Journeys Traveling in the United States, Europe and North Africa, for most of his life St. Louisan Peter Shank has been interpreting his journeys in oil paint. The title, then, of his current exhibition, which draws on more than four decades of painting experience, is fitting. Spanning from his days as a student at Yale to a stint in Paris and the Arab-dominated regions of North Africa, Shank's paintings show a remarkable consistency of technique. Consistency, however, does not translate into uniformity. Many of the paintings are reminiscent of the pre-surrealist painter Giorgio de Chirico, incorporating such disparate images as a fish over a house topped by a mountain range. Many incorporate collage, while still others present simplified landscapes or nude portraits. Shank's range as an artist is hardly surprising. As the son of modernist architect Isadore Shank and famed illustrator Ilse Shank, he's one of three brothers, all of whom are artists. What is surprising is the scope of the show (more than 40 works) and the unmistakable impression it gives that an artist's vision, no matter the time and place, can remain intact while, simultaneously, it matures. Through June 20 at the Millstone Gallery at COCA, 524 Trinity Avenue, University City; 314-725-6555 or www.cocastl.org. Hours: 10 a.m.-5 p.m. Mon.-Fri., noon-5 p.m. Sat.-Sun.
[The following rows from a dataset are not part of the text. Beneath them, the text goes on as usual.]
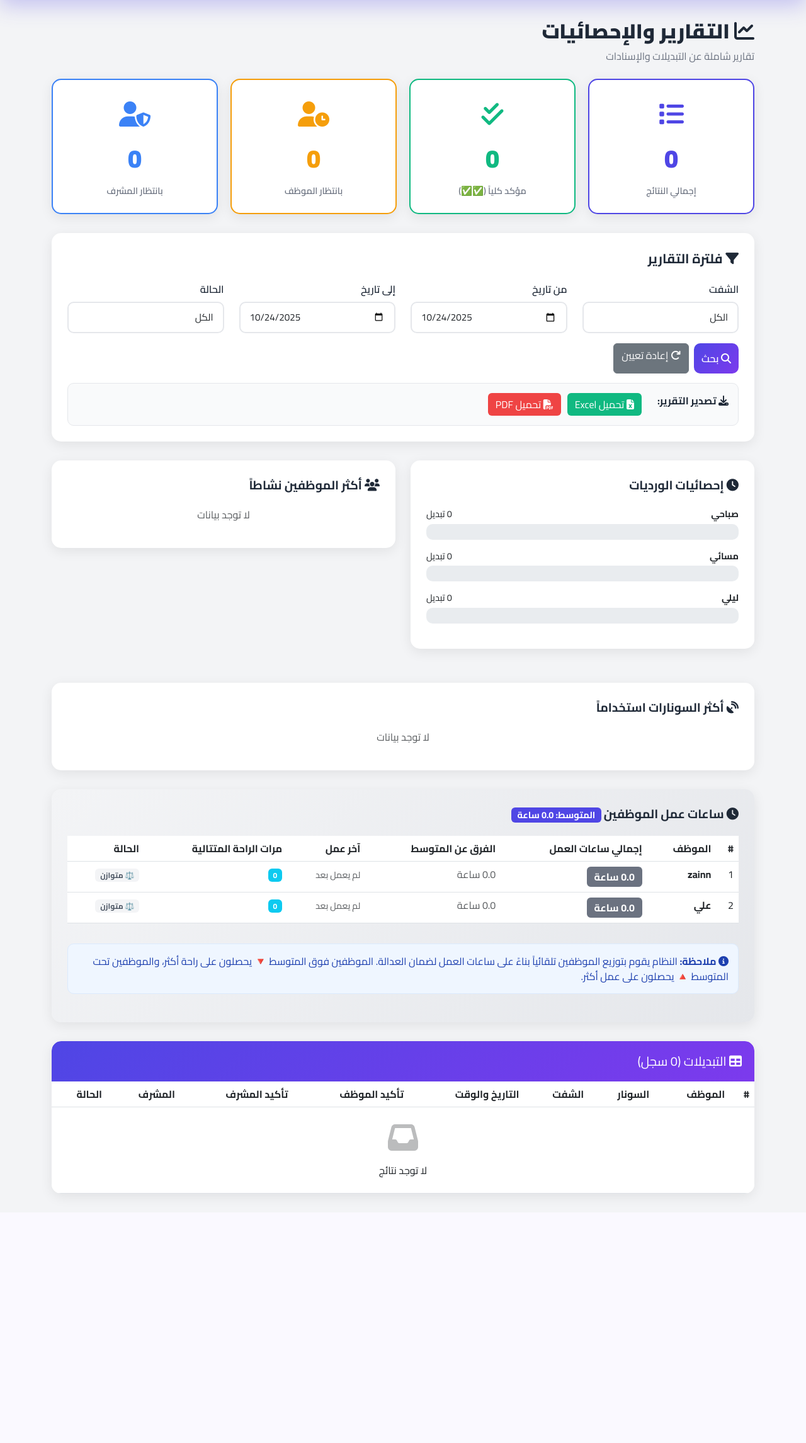
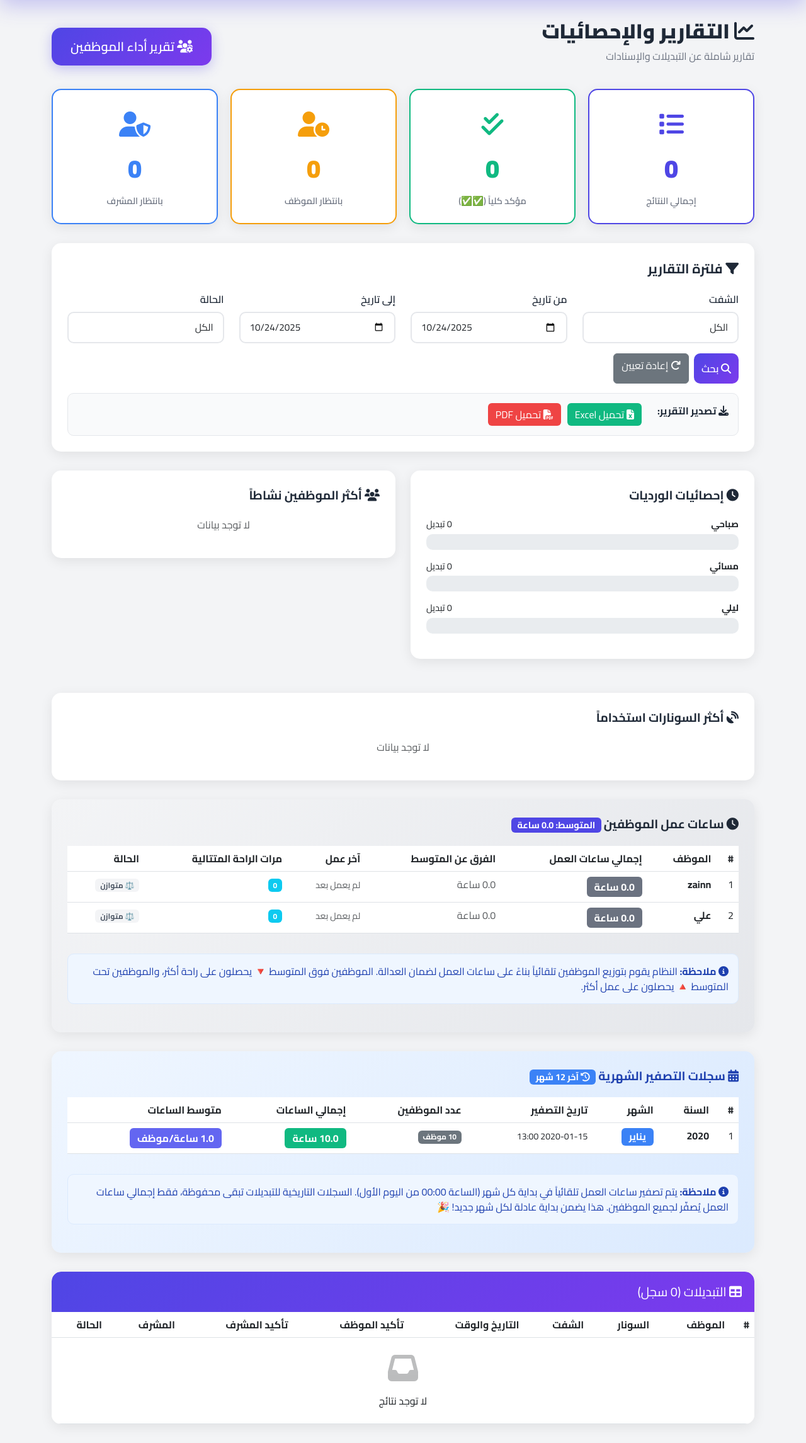
Before and after one commit to the1onee/sonar_sheft, a Django app: page /reports/ in a window 1280 px wide. Shown: the part 104-2395 px from the top of the page at 63% size. Before the commit the page ends 2012 px from the top, so only its background shows below. Run offline with Django 5.2, Linux system fonts and the light colour scheme; a user stored in the database is signed in; data comes from the database, SQL or seed files in the repository; tables that the repository leaves empty hold one stand-in row (values such as "Sample post"); parts of the project's set-up code (start-up, migrations or seed data) failed here and were passed over.

Commit message:
اضافه تقارير الموظفين

```diff
--- a/shift_manager/shift_manager/celery.py
+++ b/shift_manager/shift_manager/celery.py
@@ -37,6 +37,11 @@ app.conf.beat_schedule = {
         'task': 'shifts.tasks.check_early_notifications_task',
         'schedule': crontab(minute='*/10'),  # كل 10 دقائق
     },
+    # مهمة تصفير ساعات العمل الشهرية - أول يوم من كل شهر في منتصف الليل
+    'reset-monthly-work-hours': {
+        'task': 'shifts.tasks.reset_monthly_work_hours',
+        'schedule': crontab(minute=0, hour=0, day_of_month=1),  # الساعة 00:00 في اليوم الأول من كل شهر
+    },
 }
 
 app.autodiscover_tasks()
--- a/shift_manager/shifts/urls.py
+++ b/shift_manager/shifts/urls.py
@@ -70,6 +70,7 @@ urlpatterns = [
 
     # التقارير
     path('reports/', views.reports_view, name='reports'),
+    path('reports/employee-performance/', views.employee_performance_report, name='employee_performance_report'),
     path('reports/export/excel/', views.export_reports_excel, name='export_reports_excel'),
     path('reports/export/pdf/', views.export_reports_pdf, name='export_reports_pdf'),
 
--- a/shift_manager/shifts/views.py
+++ b/shift_manager/shifts/views.py
@@ -951,6 +951,10 @@ def reports_view(request):
     # ترتيب حسب ساعات العمل (من الأكثر إلى الأقل)
     employees_work_hours.sort(key=lambda x: x['total_work_hours'], reverse=True)
 
+    # 📅 سجلات التصفير الشهرية
+    from .models import MonthlyWorkHoursReset
+    monthly_resets = MonthlyWorkHoursReset.objects.all().order_by('-year', '-month')[:12]  # آخر 12 شهر
+
     context = {
         'assignments': assignments[:100],  # حد أقصى 100 سجل للعرض
         'total_count': total_count,
@@ -969,9 +973,246 @@ def reports_view(request):
         # إحصائيات ساعات العمل الجديدة
         'employees_work_hours': employees_work_hours,
         'avg_work_hours': avg_hours,
+        # سجلات التصفير الشهرية
+        'monthly_resets': monthly_resets,
     }
 
     return render(request, 'reports/index.html', context)
+
+
+@login_required
+def employee_performance_report(request):
+    """تقرير أداء الموظفين المفصل مع إمكانية التصدير إلى Excel"""
+    from django.utils import timezone
+    from datetime import datetime, timedelta
+    from django.db.models import Count, Q, Sum
+
+    # الحصول على الفلاتر
+    date_from = request.GET.get('date_from', '')
+    date_to = request.GET.get('date_to', '')
+    export_excel = request.GET.get('export', '') == 'excel'
+
+    # جلب جميع الموظفين
+    all_employees = Employee.objects.all().order_by('name')
+
+    # حساب متوسط ساعات العمل
+    total_hours = sum(emp.total_work_hours for emp in all_employees)
+    avg_hours = total_hours / all_employees.count() if all_employees.count() > 0 else 0.0
+
+    # بناء تقرير مفصل لكل موظف
+    employees_data = []
+
+    for emp in all_employees:
+        # التبديلات الأساسية
+        assignments = EmployeeAssignment.objects.filter(employee=emp)
+
+        # تطبيق فلتر التاريخ
+        if date_from:
+            try:
+                date_from_obj = datetime.strptime(date_from, '%Y-%m-%d')
+                assignments = assignments.filter(assigned_at__gte=date_from_obj)
+            except ValueError:
+                pass
+
+        if date_to:
+            try:
+                date_to_obj = datetime.strptime(date_to, '%Y-%m-%d')
+                date_to_obj = date_to_obj + timedelta(days=1)
+                assignments = assignments.filter(assigned_at__lt=date_to_obj)
+            except ValueError:
+                pass
+
+        # إحصائيات التبديلات
+        total_assignments = assignments.count()
+        confirmed_assignments = assignments.filter(
+            employee_confirmed=True,
+            supervisor_confirmed=True
+        ).count()
+        pending_assignments = assignments.filter(
+            Q(employee_confirmed=False) | Q(supervisor_confirmed=False)
+        ).count()
+
+        # حساب ساعات العمل من التبديلات الفعلية (المؤكدة)
+        confirmed_work_hours = 0.0
+        for assignment in assignments.filter(employee_confirmed=True, supervisor_confirmed=True):
+            if assignment.work_duration_hours:
+                confirmed_work_hours += assignment.work_duration_hours
+
+        # معدل التأكيد
+        confirmation_rate = (confirmed_assignments / total_assignments * 100) if total_assignments > 0 else 0.0
+
+        # الفرق عن المتوسط
+        diff_from_avg = emp.total_work_hours - avg_hours
+
+        # الحالة
+        if emp.is_on_leave:
+            status = '🏖️ في إجازة'
+            status_class = 'warning'
+        elif diff_from_avg > 5.0:
+            status = '🔻 فوق المتوسط بكثير'
+            status_class = 'danger'
+        elif diff_from_avg > 1.0:
+            status = '🔻 فوق المتوسط'
+            status_class = 'info'
+        elif diff_from_avg < -5.0:
+            status = '🔺 تحت المتوسط بكثير'
+            status_class = 'success'
+        elif diff_from_avg < -1.0:
+            status = '🔺 تحت المتوسط'
+            status_class = 'primary'
+        else:
+            status = '⚖️ متوازن'
+            status_class = 'secondary'
+
+        employees_data.append({
+            'name': emp.name,
+            'telegram_id': emp.telegram_id or 'غير محدد',
+            'total_work_hours': emp.total_work_hours,
+            'confirmed_work_hours': confirmed_work_hours,
+            'diff_from_avg': diff_from_avg,
+            'total_assignments': total_assignments,
+            'confirmed_assignments': confirmed_assignments,
+            'pending_assignments': pending_assignments,
+            'confirmation_rate': confirmation_rate,
+            'last_work': emp.last_work_datetime,
+            'consecutive_rest': emp.consecutive_rest_count,
+            'is_on_leave': emp.is_on_leave,
+            'status': status,
+            'status_class': status_class,
+            'created_at': emp.created_at,
+        })
+
+    # ترتيب حسب ساعات العمل (من الأكثر إلى الأقل)
+    employees_data.sort(key=lambda x: x['total_work_hours'], reverse=True)
+
+    # إذا كان طلب تصدير Excel
+    if export_excel:
+        import openpyxl
+        from openpyxl.styles import Font, PatternFill, Alignment, Border, Side
+        from django.http import HttpResponse
+
+        # إنشاء workbook
+        wb = openpyxl.Workbook()
+        ws = wb.active
+        ws.title = 'تقرير أداء الموظفين'
+
+        # تنسيق العنوان الرئيسي
+        ws.merge_cells('A1:M1')
+        ws['A1'] = 'تقرير أداء الموظفين - نظام إدارة السونار'
+        ws['A1'].font = Font(size=16, bold=True, color='FFFFFF')
+        ws['A1'].fill = PatternFill(start_color='4F46E5', end_color='4F46E5', fill_type='solid')
+        ws['A1'].alignment = Alignment(horizontal='center', vertical='center')
+        ws.row_dimensions[1].height = 30
+
+        # معلومات التقرير
+        ws['A2'] = f'تاريخ الإنشاء: {timezone.localtime(timezone.now()).strftime("%Y-%m-%d %H:%M")}'
+        ws['A3'] = f'عدد الموظفين: {len(employees_data)}'
+        ws['A4'] = f'متوسط ساعات العمل: {avg_hours:.1f} ساعة'
+
+        if date_from:
+            ws['A5'] = f'من تاريخ: {date_from}'
+        if date_to:
+            ws['A6'] = f'إلى تاريخ: {date_to}'
+
+        # رأس الجدول
+        headers = [
+            '#', 'اسم الموظف', 'معرف تليجرام', 'إجمالي ساعات العمل',
+            'ساعات العمل المؤكدة', 'الفرق عن المتوسط', 'عدد التبديلات',
+            'التبديلات المؤكدة', 'التبديلات المعلقة', 'معدل التأكيد %',
+            'آخر عمل', 'مرات الراحة', 'الحالة'
+        ]
+
+        header_row = 8
+        for col, header in enumerate(headers, 1):
+            cell = ws.cell(row=header_row, column=col)
+            cell.value = header
+            cell.font = Font(bold=True, color='FFFFFF', size=12)
+            cell.fill = PatternFill(start_color='3B82F6', end_color='3B82F6', fill_type='solid')
+            cell.alignment = Alignment(horizontal='center', vertical='center')
+            cell.border = Border(
+                left=Side(style='thin'),
+                right=Side(style='thin'),
+                top=Side(style='thin'),
+                bottom=Side(style='thin')
+            )
+
+        ws.row_dimensions[header_row].height = 25
+
+        # البيانات
+        for idx, emp_data in enumerate(employees_data, 1):
+            row = header_row + idx
+
+            ws.cell(row=row, column=1, value=idx)
+            ws.cell(row=row, column=2, value=emp_data['name'])
+            ws.cell(row=row, column=3, value=emp_data['telegram_id'])
+            ws.cell(row=row, column=4, value=f"{emp_data['total_work_hours']:.1f}")
+            ws.cell(row=row, column=5, value=f"{emp_data['confirmed_work_hours']:.1f}")
+            ws.cell(row=row, column=6, value=f"{emp_data['diff_from_avg']:.1f}")
+            ws.cell(row=row, column=7, value=emp_data['total_assignments'])
+            ws.cell(row=row, column=8, value=emp_data['confirmed_assignments'])
+            ws.cell(row=row, column=9, value=emp_data['pending_assignments'])
+            ws.cell(row=row, column=10, value=f"{emp_data['confirmation_rate']:.1f}%")
+            ws.cell(row=row, column=11, value=emp_data['last_work'].strftime('%Y-%m-%d %H:%M') if emp_data['last_work'] else 'لم يعمل بعد')
+            ws.cell(row=row, column=12, value=emp_data['consecutive_rest'])
+            ws.cell(row=row, column=13, value=emp_data['status'])
+
+            # تلوين الصفوف حسب الحالة
+            fill_color = None
+            if emp_data['is_on_leave']:
+                fill_color = 'FEF3C7'
+            elif emp_data['diff_from_avg'] > 5.0:
+                fill_color = 'FEE2E2'
+            elif emp_data['diff_from_avg'] < -5.0:
+                fill_color = 'D1FAE5'
+
+            for col in range(1, 14):
+                cell = ws.cell(row=row, column=col)
+                cell.alignment = Alignment(horizontal='center', vertical='center')
+                cell.border = Border(
+                    left=Side(style='thin'),
+                    right=Side(style='thin'),
+                    top=Side(style='thin'),
+                    bottom=Side(style='thin')
+                )
+                if fill_color:
+                    cell.fill = PatternFill(start_color=fill_color, end_color=fill_color, fill_type='solid')
+
+        # ضبط عرض الأعمدة
+        ws.column_dimensions['A'].width = 5
+        ws.column_dimensions['B'].width = 20
+        ws.column_dimensions['C'].width = 15
+        ws.column_dimensions['D'].width = 18
+        ws.column_dimensions['E'].width = 18
+        ws.column_dimensions['F'].width = 18
+        ws.column_dimensions['G'].width = 15
+        ws.column_dimensions['H'].width = 15
+        ws.column_dimensions['I'].width = 15
+        ws.column_dimensions['J'].width = 15
+        ws.column_dimensions['K'].width = 18
+        ws.column_dimensions['L'].width = 12
+        ws.column_dimensions['M'].width = 20
+
+        # إنشاء الاستجابة
+        response = HttpResponse(
+            content_type='application/vnd.openxmlformats-officedocument.spreadsheetml.sheet'
+        )
+        filename = f'employee_performance_{timezone.now().strftime("%Y%m%d_%H%M%S")}.xlsx'
+        response['Content-Disposition'] = f'attachment; filename={filename}'
+
+        wb.save(response)
+        return response
+
+    # عرض الصفحة العادية
+    context = {
+        'employees_data': employees_data,
+        'avg_hours': avg_hours,
+        'total_employees': len(employees_data),
+        'date_from': date_from,
+        'date_to': date_to,
+        'total_hours': total_hours,
+    }
+
+    return render(request, 'reports/employee_performance.html', context)
 
 
 # ==================== إعدادات النظام (System Settings) ====================
--- a/shift_manager/templates/reports/index.html
+++ b/shift_manager/templates/reports/index.html
@@ -176,11 +176,16 @@
 <div class="content-wrapper">
     <div class="container">
         <!-- العنوان -->
-        <div class="mb-4">
-            <h2 style="font-weight: 900; color: #1F2937;">
-                <i class="fas fa-chart-line"></i> التقارير والإحصائيات
-            </h2>
-            <p style="color: #6B7280;">تقارير شاملة عن التبديلات والإسنادات</p>
+        <div class="mb-4 d-flex justify-content-between align-items-center">
+            <div>
+                <h2 style="font-weight: 900; color: #1F2937;">
+                    <i class="fas fa-chart-line"></i> التقارير والإحصائيات
+                </h2>
+                <p style="color: #6B7280;">تقارير شاملة عن التبديلات والإسنادات</p>
+            </div>
+            <a href="{% url 'employee_performance_report' %}" class="btn btn-lg" style="background: linear-gradient(135deg, #4F46E5 0%, #7C3AED 100%); color: white; border: none; padding: 15px 30px; border-radius: 15px; font-weight: 600; box-shadow: 0 5px 20px rgba(79, 70, 229, 0.3); transition: all 0.3s ease;">
+                <i class="fas fa-users-cog"></i> تقرير أداء الموظفين
+            </a>
         </div>
 
         <!-- الإحصائيات الرئيسية -->
@@ -463,6 +468,76 @@
             {% endif %}
         </div>
 
+        <!-- سجلات التصفير الشهرية -->
+        <div class="chart-container" style="background: linear-gradient(135deg, #EFF6FF 0%, #DBEAFE 100%);">
+            <div class="chart-title" style="color: #1E40AF;">
+                <i class="fas fa-calendar-alt"></i> سجلات التصفير الشهرية
+                <span class="badge" style="background: #3B82F6; font-size: 0.9rem;">
+                    <i class="fas fa-history"></i> آخر 12 شهر
+                </span>
+            </div>
+
+            {% if monthly_resets %}
+            <div class="table-responsive">
+                <table class="table table-hover" style="background: white;">
+                    <thead style="background: #3B82F6; color: white;">
+                        <tr>
+                            <th>#</th>
+                            <th>السنة</th>
+                            <th>الشهر</th>
+                            <th>تاريخ التصفير</th>
+                            <th>عدد الموظفين</th>
+                            <th>إجمالي الساعات</th>
+                            <th>متوسط الساعات</th>
+                        </tr>
+                    </thead>
+                    <tbody>
+                        {% for reset in monthly_resets %}
+                        <tr>
+                            <td>{{ forloop.counter }}</td>
+                            <td><strong>{{ reset.year }}</strong></td>
+                            <td>
+                                <span class="badge" style="background: #3B82F6; font-size: 0.95rem; padding: 6px 12px;">
+                                    {{ reset.get_month_name }}
+                                </span>
+                            </td>
+                            <td>
+                                <small>{{ reset.reset_datetime|date:"Y-m-d H:i" }}</small>
+                            </td>
+                            <td>
+                                <span class="badge bg-secondary">{{ reset.total_employees }} موظف</span>
+                            </td>
+                            <td>
+                                <span class="badge" style="background: #10B981; font-size: 1rem; padding: 8px 12px;">
+                                    {{ reset.total_hours_before_reset|floatformat:1 }} ساعة
+                                </span>
+                            </td>
+                            <td>
+                                <span class="badge" style="background: #6366F1; font-size: 1rem; padding: 8px 12px;">
+                                    {{ reset.average_hours_before_reset|floatformat:1 }} ساعة/موظف
+                                </span>
+                            </td>
+                        </tr>
+                        {% endfor %}
+                    </tbody>
+                </table>
+            </div>
+
+            <div class="alert alert-info mt-3" style="background: #EFF6FF; border: 1px solid #DBEAFE; color: #1E40AF;">
+                <i class="fas fa-info-circle"></i>
+                <strong>ملاحظة:</strong> يتم تصفير ساعات العمل تلقائياً في بداية كل شهر (الساعة 00:00 من اليوم الأول).
+                السجلات التاريخية للتبديلات تبقى محفوظة، فقط إجمالي ساعات العمل يُصفّر لجميع الموظفين.
+                هذا يضمن بداية عادلة لكل شهر جديد! 🎉
+            </div>
+            {% else %}
+            <div class="alert alert-warning text-center">
+                <i class="fas fa-calendar-times fa-3x mb-3"></i>
+                <p>لا توجد سجلات تصفير شهرية بعد</p>
+                <small class="text-muted">سيتم تسجيل أول تصفير في بداية الشهر القادم</small>
+            </div>
+            {% endif %}
+        </div>
+
         <!-- جدول التبديلات -->
         <div class="table-container">
             <div class="card-header">
```
Also changed, not shown: shift_manager/shifts/admin.py (+21 -1 lines), shift_manager/shifts/models.py (+119 -8 lines), shift_manager/shifts/tasks.py (+134 -0 lines).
Take Out Featuring roughly 100 eight-by-ten photographic works, Take Out marks the final show for the Ellen Curlee Gallery. Departure is the theme, and the exhibition addresses the idea on several levels. Curlee commissioned the photographs from a wide variety of artists — painters, videographers and, yes, photographers — asking them to draw inspiration from the notion of decampment. Each of the photos is priced to move at a democratic $100, and if you buy one, you take it down from the wall and walk away with it that very day day. The show will dissolve as it progresses, until the gallery's patrons have entirely deconstructed it. 1308A Washington Avenue; 314-241-1299 (www.ellencurleegallery.com). Hours: 11 a.m.-4 p.m. Tue.-Sat.
Things That Matter: Art by Children with Autism The premise: Artistic creation can help children with autism to better express themselves. The disorder, which affects a person's ability to communicate, often includes intense fascinations with things: stoves, Hello Kitty, dinosaurs. Harnessing this fascination, coordinators Bevin Early and Nancy Pierson asked children to make art about their obsessions. So we have a video of a teenager dancing to Willy Wonka's "The Golden Ticket," a collection of found objects from a boy who collects everything he can and repeated self-portraits of a young boy. Also showing: the work of Don Koster and Jen Maigret, the 2007-'08 Cynthia Weese Teaching Fellows at Wash. U.'s Sam Fox School of Design & Visual Arts. Through September 6 (Koster and Maigret) and September 13 (Autism) at the Sheldon Art Galleries, 3648 Washington Boulevard; 314-533-9900 or www.sheldonconcerthall.org). Hours: noon-8 p.m. Tue. and Thu., noon-5 p.m. Wed. and Fri., 10 a.m.-2 p.m. Sat.